Partner Russell W. Mills authored the National Association of Credit Management (NACM) article “Small Business, Subchapter V Bankruptcies Hit 1,000 Cases.” The piece discusses the number of bankruptcy filings by small businesses under the Small Business Reorganization Act (SBRA) of 2019 occurring against the backdrop of the COVID-19 pandemic. The SBRA, enacted in February 2020, eased the barriers to entry for small businesses seeking to file bankruptcy. The CARES Act, also passed in 2020, Mills notes, “[A]mended the SBRA (also known as Subchapter V to the Bankruptcy Code) to make it even more available to small businesses by increasing the debt limitations to $7,500,000. This increase is set to expire on March 27, 2021.”
Mills reports that Subchapter V filings have been robust, “By early October (2020), 1,000 Subchapter V cases had been filed with the number increasing every single month since SBRA’s passage. Of all small business bankruptcy filings, 80% elected to file under Subchapter V.”

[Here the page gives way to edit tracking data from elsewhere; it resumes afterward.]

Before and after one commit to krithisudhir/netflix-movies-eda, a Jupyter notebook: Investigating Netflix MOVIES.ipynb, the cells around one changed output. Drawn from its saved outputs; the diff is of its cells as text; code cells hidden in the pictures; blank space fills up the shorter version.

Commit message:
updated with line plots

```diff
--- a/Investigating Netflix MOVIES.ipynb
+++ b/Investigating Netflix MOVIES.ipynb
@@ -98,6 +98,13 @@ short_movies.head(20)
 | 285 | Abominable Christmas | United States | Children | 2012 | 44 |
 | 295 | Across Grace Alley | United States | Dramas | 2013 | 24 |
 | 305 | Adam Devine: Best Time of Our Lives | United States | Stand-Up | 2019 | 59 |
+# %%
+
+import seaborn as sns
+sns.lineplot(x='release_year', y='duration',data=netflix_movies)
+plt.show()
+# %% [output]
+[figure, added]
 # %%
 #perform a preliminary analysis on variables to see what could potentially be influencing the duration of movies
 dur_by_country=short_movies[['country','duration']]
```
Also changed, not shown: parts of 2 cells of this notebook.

Mills concludes with an important caveat, “But Congress’ increase of the debt limitations under Subchapter V to $7,500,000 was only temporary. It is set to expire on March 27, 2021, though it can be extended by Congress. There is no guarantee that Congress will extend the increased debt limitations. While Subchapter V was originally passed with bipartisan support, it is unclear how the recent elections and incoming legislature may temper past support for Subchapter V. And, in the event there is no effort to extend the debt limitations, one can also expect a “rush to the courthouse” in March 2021.”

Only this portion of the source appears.